For the listing below, work out the number of lines that hold "mainwindow" and return that number alone.
^^^^^^^^^^^^^^^^
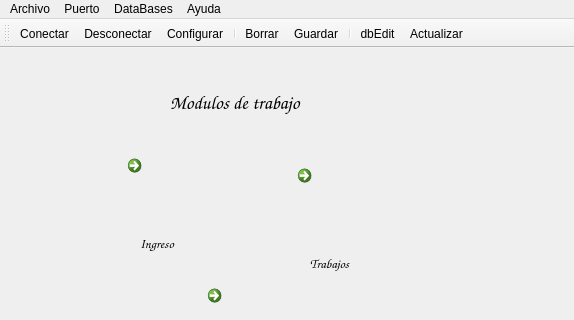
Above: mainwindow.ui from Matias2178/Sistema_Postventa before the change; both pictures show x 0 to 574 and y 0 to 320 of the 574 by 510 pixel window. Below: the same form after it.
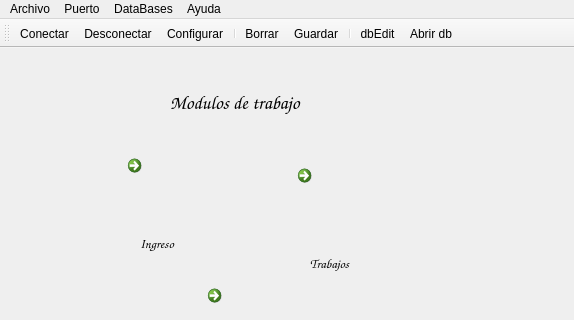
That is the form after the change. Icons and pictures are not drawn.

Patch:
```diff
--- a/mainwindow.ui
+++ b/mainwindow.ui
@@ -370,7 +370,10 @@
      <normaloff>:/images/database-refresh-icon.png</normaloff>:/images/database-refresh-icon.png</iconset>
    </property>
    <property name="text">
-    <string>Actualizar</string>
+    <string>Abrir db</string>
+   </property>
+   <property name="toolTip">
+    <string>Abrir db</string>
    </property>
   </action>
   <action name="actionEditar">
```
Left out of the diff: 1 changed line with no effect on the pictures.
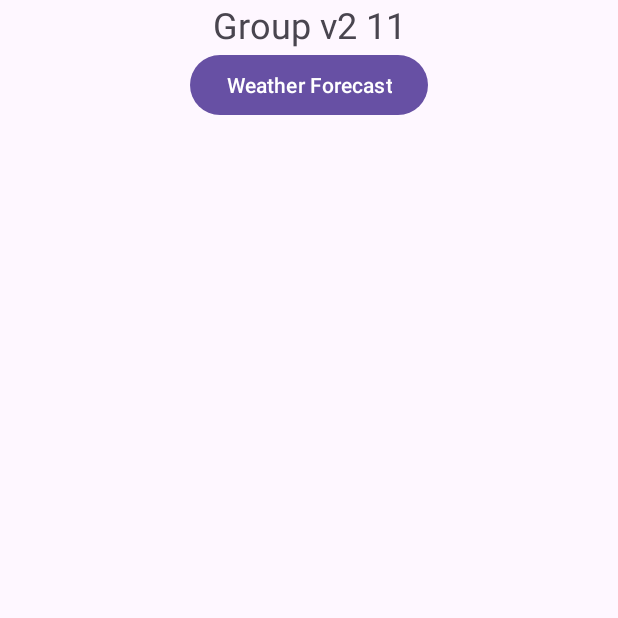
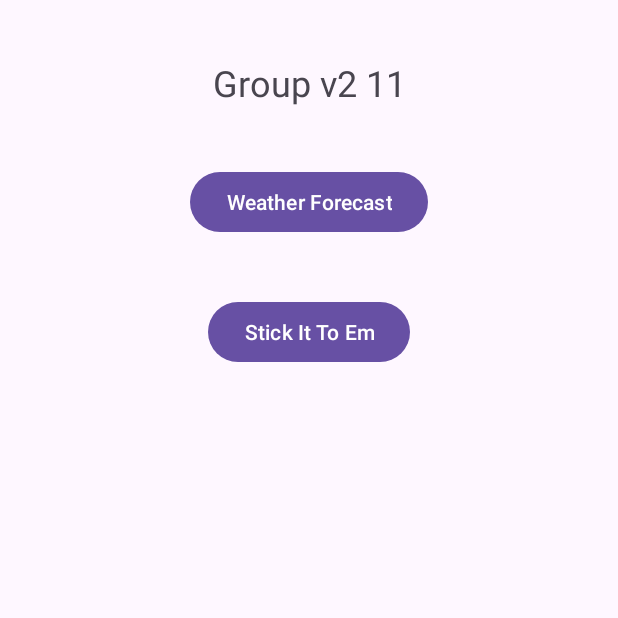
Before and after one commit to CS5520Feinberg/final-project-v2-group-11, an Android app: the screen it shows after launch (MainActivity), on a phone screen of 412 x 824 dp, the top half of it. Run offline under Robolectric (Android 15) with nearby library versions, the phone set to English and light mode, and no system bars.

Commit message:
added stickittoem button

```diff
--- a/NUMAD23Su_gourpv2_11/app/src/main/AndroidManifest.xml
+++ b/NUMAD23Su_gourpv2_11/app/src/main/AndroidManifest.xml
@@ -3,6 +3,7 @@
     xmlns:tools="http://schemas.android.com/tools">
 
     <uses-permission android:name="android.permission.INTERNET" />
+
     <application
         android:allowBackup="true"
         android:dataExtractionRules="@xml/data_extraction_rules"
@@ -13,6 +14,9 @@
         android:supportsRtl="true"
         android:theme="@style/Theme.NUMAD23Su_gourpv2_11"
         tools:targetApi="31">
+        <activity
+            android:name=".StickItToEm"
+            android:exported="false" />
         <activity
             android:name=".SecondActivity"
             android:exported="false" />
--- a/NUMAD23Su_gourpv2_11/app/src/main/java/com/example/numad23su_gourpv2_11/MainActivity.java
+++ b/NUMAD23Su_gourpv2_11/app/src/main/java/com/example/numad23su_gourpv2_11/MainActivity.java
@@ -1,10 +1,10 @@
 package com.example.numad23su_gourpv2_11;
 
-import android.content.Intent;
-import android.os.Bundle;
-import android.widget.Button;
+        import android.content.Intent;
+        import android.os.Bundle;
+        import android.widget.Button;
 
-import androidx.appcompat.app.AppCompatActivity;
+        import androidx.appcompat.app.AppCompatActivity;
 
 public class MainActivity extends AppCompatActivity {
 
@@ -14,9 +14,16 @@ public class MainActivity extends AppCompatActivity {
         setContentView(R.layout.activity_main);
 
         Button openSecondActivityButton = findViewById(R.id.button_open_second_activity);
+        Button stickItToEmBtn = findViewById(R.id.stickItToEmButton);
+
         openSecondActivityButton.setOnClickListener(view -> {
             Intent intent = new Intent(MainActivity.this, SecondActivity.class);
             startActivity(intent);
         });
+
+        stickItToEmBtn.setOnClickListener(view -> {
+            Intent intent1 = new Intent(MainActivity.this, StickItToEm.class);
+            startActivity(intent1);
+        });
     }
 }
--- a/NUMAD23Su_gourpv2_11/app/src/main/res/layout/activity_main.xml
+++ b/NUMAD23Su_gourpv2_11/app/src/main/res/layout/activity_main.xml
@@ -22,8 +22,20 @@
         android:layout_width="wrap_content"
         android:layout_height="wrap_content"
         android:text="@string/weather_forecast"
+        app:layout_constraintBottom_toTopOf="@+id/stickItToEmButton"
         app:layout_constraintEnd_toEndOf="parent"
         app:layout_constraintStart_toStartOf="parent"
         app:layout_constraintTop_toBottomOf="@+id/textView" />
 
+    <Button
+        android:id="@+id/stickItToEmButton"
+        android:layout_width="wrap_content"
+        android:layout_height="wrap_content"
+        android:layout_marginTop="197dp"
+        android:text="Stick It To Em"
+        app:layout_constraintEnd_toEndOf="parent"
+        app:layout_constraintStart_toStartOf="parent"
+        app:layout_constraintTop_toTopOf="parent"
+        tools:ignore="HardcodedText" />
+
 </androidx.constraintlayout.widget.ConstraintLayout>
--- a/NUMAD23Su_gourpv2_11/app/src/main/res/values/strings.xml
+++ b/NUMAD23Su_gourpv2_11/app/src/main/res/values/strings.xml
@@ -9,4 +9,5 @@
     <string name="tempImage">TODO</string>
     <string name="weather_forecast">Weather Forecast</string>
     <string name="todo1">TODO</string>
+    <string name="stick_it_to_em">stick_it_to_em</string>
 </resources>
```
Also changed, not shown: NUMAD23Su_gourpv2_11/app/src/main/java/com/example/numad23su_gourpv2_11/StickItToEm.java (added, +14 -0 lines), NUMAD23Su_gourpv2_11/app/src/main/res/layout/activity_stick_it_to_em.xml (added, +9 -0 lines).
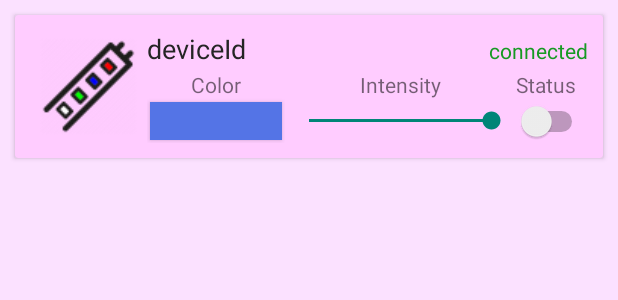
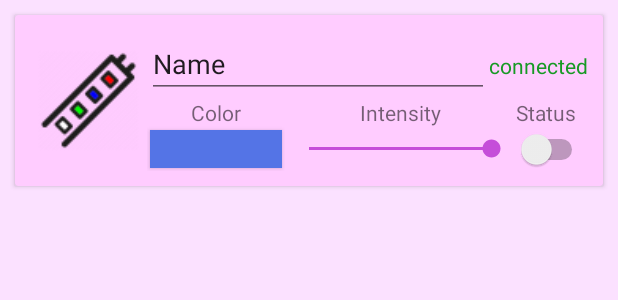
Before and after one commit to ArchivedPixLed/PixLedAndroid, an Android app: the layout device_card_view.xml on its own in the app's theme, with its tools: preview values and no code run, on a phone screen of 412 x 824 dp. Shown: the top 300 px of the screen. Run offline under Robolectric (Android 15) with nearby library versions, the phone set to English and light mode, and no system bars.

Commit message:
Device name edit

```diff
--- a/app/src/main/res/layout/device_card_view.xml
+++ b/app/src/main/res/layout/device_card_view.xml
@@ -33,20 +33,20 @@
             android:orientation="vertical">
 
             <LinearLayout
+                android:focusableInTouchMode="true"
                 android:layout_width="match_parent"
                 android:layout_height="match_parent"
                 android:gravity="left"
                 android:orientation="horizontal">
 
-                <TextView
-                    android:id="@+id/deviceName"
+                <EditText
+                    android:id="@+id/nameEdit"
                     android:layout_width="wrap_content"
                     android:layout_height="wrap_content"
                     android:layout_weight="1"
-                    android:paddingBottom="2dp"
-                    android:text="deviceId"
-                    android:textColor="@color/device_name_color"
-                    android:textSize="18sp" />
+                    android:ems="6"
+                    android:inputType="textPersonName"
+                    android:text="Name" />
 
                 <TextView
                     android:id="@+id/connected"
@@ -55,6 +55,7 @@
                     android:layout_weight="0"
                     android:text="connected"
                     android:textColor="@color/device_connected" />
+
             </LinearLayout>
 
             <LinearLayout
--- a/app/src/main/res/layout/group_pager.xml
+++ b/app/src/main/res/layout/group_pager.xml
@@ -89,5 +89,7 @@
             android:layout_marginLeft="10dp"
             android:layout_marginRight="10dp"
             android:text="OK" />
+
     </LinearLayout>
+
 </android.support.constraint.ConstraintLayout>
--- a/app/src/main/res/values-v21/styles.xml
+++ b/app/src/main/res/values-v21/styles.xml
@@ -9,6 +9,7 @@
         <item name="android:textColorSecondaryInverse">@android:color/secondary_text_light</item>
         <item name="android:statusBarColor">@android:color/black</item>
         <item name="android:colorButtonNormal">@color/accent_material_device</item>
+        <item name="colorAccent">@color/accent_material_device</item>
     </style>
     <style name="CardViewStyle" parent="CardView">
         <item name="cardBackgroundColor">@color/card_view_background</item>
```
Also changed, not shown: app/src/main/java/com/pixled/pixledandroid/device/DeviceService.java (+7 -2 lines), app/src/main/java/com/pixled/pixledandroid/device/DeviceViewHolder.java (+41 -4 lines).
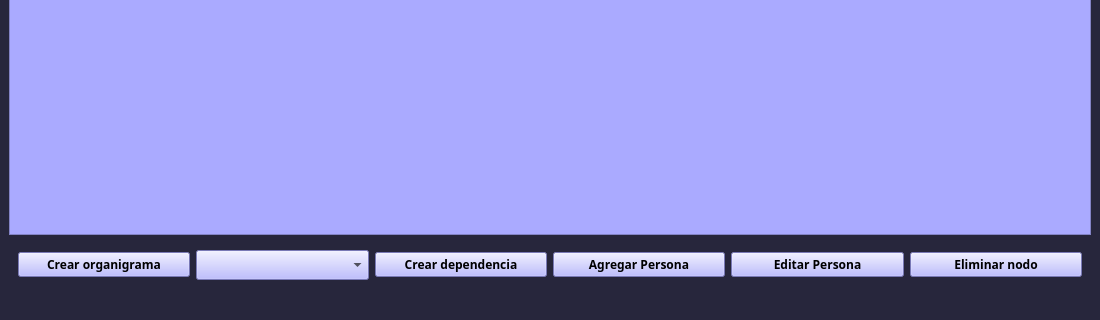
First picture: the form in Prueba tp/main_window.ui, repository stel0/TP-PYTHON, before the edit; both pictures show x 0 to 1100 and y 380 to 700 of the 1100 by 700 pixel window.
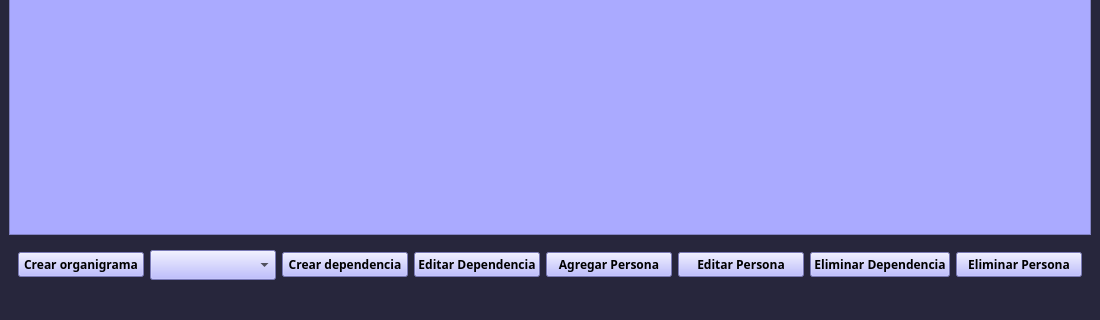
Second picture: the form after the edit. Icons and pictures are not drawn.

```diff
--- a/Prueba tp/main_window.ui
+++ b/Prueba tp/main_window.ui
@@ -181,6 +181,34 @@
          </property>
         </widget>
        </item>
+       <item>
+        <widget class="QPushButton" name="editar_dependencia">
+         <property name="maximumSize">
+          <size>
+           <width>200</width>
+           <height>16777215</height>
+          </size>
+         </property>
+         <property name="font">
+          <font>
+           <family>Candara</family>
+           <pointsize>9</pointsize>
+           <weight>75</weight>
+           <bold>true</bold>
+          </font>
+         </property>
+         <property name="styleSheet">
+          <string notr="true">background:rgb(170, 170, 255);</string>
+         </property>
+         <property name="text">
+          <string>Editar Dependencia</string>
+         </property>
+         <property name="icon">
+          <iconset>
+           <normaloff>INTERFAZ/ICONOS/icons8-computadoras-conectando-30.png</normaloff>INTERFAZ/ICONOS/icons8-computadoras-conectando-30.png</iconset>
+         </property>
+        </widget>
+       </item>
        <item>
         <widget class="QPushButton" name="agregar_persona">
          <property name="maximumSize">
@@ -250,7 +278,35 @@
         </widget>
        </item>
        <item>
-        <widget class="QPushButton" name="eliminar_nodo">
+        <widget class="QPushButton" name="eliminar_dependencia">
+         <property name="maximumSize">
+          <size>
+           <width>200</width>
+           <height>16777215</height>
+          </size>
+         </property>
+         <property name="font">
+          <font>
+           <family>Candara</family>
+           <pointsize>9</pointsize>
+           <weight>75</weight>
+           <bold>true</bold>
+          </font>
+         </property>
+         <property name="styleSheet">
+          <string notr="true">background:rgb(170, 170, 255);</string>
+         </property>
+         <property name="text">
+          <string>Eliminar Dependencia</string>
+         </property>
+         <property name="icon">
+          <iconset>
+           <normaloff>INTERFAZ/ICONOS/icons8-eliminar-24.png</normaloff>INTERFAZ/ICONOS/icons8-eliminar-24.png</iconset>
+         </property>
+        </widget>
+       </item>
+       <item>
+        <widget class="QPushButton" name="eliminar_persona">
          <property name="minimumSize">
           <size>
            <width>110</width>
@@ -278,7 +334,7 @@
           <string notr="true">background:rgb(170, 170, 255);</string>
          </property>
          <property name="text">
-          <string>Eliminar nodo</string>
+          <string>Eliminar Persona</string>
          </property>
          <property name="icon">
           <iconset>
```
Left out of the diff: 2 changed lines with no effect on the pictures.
^^^^^^^^^^^^^^^^
§ RESPONSE AREA
3